Problem to work on: When a line contains the string "Palazzo", it counts once; give the total of such lines in the entries below and nothing else.

*** Opening Provided records ***

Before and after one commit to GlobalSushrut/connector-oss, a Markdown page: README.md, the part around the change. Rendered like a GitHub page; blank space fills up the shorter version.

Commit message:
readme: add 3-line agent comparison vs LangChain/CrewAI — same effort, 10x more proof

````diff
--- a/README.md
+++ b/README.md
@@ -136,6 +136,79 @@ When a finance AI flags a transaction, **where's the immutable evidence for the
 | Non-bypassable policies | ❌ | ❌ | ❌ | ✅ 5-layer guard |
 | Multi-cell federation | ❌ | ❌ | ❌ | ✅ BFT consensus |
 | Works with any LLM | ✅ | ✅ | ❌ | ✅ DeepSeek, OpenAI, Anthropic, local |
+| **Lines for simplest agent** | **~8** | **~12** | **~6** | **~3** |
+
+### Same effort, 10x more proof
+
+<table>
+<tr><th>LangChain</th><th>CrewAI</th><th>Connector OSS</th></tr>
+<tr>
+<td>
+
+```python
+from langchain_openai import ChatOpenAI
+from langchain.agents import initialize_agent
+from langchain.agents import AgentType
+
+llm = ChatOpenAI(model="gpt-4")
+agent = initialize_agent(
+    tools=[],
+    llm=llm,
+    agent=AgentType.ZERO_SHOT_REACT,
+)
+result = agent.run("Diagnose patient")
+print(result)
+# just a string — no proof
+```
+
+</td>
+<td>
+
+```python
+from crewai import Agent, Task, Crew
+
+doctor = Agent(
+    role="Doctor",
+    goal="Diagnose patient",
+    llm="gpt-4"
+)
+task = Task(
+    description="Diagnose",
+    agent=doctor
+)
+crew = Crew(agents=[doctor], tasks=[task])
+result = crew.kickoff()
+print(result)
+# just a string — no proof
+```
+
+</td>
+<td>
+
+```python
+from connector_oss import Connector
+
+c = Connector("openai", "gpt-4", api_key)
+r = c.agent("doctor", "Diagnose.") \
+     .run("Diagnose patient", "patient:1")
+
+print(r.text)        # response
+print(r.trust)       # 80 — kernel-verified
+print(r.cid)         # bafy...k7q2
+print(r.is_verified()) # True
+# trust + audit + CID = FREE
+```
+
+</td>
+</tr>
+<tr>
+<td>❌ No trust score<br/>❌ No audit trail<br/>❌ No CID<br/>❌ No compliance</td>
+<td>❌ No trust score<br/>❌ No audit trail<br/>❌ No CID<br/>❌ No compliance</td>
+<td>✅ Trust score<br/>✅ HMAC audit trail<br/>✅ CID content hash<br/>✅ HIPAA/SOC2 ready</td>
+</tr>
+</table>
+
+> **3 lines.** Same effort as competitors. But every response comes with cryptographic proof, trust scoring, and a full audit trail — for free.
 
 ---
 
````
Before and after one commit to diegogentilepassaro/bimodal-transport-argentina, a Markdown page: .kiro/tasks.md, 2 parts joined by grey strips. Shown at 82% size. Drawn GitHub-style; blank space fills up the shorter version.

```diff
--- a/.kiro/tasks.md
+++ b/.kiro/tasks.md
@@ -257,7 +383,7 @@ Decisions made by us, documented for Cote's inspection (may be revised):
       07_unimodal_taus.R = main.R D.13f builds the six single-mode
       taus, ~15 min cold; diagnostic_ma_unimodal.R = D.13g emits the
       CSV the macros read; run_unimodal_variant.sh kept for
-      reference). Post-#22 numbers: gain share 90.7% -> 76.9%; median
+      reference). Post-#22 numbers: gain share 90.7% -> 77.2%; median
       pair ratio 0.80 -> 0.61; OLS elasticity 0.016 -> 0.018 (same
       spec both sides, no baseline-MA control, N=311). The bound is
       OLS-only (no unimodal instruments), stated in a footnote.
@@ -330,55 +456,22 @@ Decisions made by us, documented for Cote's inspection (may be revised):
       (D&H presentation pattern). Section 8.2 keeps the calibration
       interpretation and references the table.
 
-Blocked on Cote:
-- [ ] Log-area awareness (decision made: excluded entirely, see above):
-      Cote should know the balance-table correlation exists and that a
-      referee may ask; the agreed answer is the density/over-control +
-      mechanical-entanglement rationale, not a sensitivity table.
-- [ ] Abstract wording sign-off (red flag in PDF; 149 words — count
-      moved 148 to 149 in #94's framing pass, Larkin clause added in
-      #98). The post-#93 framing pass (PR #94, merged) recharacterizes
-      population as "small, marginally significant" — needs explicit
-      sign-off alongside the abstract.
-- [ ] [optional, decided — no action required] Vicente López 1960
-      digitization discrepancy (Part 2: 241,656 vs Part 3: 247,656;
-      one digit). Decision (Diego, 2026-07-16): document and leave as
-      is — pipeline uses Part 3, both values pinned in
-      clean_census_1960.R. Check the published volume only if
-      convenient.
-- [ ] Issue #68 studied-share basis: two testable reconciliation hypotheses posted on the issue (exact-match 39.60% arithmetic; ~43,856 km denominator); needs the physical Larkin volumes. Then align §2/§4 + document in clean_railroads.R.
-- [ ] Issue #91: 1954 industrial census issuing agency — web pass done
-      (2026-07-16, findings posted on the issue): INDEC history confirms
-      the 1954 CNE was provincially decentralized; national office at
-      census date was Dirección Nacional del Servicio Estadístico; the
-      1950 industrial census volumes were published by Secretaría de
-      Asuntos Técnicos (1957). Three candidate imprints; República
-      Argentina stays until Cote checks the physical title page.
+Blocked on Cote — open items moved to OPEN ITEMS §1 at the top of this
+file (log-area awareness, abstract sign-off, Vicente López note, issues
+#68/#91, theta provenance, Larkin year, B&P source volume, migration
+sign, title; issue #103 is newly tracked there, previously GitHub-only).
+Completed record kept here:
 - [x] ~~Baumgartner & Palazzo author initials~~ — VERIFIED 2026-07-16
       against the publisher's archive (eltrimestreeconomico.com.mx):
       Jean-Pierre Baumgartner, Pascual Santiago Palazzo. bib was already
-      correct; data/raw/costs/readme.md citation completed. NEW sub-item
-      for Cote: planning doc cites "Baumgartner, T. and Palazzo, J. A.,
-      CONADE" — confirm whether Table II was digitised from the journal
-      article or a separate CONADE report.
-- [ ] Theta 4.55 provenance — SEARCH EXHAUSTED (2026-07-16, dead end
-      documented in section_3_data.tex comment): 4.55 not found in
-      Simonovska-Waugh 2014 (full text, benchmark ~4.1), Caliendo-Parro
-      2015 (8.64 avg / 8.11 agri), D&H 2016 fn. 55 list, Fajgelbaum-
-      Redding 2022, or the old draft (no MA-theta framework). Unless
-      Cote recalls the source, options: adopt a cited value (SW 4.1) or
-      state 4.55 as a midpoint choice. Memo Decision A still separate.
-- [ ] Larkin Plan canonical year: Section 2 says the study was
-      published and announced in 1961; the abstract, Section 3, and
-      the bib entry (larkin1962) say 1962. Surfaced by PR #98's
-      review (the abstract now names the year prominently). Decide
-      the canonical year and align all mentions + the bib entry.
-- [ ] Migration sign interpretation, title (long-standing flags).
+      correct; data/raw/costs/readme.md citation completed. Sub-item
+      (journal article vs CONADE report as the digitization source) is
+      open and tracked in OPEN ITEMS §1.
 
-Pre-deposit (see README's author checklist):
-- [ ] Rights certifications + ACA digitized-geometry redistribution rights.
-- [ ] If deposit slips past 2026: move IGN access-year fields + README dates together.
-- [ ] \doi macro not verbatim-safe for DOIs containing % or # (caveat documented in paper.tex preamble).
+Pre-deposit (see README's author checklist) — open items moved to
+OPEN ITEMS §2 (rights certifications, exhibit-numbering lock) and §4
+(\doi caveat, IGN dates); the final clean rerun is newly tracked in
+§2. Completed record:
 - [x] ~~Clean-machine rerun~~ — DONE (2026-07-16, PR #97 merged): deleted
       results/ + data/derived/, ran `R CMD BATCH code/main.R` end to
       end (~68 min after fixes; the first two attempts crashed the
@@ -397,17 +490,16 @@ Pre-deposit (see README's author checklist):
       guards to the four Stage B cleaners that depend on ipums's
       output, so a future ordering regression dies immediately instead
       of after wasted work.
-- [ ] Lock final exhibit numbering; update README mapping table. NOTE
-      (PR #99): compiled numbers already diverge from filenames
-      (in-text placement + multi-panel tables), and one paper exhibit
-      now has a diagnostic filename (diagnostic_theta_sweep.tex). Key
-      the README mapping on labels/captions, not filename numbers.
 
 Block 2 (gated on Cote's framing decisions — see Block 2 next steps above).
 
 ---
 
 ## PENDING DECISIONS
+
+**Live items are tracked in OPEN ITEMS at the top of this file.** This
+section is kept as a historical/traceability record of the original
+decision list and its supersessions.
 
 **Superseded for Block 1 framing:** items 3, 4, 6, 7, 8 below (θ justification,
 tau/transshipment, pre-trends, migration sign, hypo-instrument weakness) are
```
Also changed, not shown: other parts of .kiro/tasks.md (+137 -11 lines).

*** Closing Provided records ***

Solution: 3